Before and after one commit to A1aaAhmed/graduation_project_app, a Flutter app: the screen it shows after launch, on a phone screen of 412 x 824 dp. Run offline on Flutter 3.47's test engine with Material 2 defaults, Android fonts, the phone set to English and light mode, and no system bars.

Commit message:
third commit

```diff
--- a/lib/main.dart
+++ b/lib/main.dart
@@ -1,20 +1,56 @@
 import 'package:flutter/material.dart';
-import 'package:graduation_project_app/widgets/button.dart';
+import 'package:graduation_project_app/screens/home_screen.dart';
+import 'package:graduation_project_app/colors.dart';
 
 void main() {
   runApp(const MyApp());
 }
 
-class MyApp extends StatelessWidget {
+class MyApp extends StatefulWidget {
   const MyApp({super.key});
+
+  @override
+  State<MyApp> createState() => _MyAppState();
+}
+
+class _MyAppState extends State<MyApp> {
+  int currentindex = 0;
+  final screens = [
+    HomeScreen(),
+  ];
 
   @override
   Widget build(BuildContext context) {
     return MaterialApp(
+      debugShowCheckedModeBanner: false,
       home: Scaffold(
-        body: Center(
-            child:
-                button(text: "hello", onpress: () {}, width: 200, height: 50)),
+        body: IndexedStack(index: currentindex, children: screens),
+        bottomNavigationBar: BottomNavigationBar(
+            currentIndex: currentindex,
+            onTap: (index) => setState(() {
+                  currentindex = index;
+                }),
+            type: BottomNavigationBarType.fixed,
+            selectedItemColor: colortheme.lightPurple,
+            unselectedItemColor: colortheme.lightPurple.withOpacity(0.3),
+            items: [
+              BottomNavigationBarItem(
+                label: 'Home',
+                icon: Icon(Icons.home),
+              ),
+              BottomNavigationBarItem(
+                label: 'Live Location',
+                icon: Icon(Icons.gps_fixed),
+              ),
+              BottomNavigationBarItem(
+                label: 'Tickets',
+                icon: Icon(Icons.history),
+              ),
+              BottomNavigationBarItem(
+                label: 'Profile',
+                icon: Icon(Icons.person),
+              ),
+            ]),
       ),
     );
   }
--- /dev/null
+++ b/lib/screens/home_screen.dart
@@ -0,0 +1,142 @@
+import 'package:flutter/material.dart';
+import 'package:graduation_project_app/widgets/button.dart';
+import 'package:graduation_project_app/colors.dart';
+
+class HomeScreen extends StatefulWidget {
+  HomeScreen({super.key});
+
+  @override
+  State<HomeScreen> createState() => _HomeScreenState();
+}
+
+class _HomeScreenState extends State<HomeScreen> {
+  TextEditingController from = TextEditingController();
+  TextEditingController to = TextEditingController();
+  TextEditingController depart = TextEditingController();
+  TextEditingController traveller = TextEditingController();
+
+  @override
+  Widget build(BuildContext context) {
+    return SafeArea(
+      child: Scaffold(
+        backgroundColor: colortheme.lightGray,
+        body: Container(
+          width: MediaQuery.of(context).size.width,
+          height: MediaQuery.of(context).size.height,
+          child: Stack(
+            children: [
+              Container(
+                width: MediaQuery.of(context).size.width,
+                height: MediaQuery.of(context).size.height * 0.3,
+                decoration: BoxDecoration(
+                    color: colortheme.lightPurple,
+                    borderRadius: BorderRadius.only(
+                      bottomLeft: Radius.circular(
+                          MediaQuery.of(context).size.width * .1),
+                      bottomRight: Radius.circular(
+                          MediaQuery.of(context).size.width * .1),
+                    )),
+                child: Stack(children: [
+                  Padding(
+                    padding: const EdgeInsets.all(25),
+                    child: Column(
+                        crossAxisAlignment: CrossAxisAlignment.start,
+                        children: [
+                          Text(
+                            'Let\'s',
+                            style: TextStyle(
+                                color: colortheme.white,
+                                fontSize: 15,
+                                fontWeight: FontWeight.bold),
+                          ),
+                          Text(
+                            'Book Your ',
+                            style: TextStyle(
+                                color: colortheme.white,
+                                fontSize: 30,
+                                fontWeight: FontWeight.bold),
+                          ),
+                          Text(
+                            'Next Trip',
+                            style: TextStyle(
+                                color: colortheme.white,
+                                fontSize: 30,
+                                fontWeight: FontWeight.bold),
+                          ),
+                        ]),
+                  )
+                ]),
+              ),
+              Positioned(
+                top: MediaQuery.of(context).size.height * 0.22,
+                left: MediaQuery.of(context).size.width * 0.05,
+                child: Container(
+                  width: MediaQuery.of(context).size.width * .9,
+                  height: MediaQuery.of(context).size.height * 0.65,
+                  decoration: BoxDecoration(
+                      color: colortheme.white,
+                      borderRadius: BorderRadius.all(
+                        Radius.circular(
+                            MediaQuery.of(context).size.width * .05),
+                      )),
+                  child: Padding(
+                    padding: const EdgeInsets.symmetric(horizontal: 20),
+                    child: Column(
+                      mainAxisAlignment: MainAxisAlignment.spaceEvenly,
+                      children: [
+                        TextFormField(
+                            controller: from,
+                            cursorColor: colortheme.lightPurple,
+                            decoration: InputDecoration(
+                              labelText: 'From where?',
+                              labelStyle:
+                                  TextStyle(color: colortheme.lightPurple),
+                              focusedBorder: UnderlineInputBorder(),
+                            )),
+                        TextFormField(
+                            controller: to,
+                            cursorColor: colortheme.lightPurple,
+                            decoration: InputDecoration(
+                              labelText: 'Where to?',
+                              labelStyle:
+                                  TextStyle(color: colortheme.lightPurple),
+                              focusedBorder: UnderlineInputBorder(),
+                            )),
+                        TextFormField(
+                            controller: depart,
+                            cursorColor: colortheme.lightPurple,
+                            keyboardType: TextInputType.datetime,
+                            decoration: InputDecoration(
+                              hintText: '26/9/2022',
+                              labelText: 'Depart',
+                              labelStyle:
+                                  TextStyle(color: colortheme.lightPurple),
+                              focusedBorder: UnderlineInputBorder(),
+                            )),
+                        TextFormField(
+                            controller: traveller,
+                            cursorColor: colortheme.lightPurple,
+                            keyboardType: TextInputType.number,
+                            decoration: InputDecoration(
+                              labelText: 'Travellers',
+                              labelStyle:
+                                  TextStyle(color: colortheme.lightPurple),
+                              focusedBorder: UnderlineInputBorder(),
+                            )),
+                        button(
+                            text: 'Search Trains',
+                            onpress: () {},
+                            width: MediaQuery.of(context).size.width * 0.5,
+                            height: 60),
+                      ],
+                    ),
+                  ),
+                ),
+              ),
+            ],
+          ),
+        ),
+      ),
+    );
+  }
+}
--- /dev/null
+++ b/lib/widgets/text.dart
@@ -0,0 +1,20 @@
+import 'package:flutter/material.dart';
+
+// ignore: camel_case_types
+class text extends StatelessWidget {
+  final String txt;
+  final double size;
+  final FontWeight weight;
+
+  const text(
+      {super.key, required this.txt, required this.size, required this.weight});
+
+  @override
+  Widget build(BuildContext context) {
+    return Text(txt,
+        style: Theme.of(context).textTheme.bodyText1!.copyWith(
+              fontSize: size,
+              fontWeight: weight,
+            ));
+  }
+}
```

■ ■ ■ ■ ■ ■ ■

* _EXERCISE_:
Examine each line of the listing for the word "BorderRadius" and state only how many lines contain it.

* _RESULT OF THIS TASK_:
2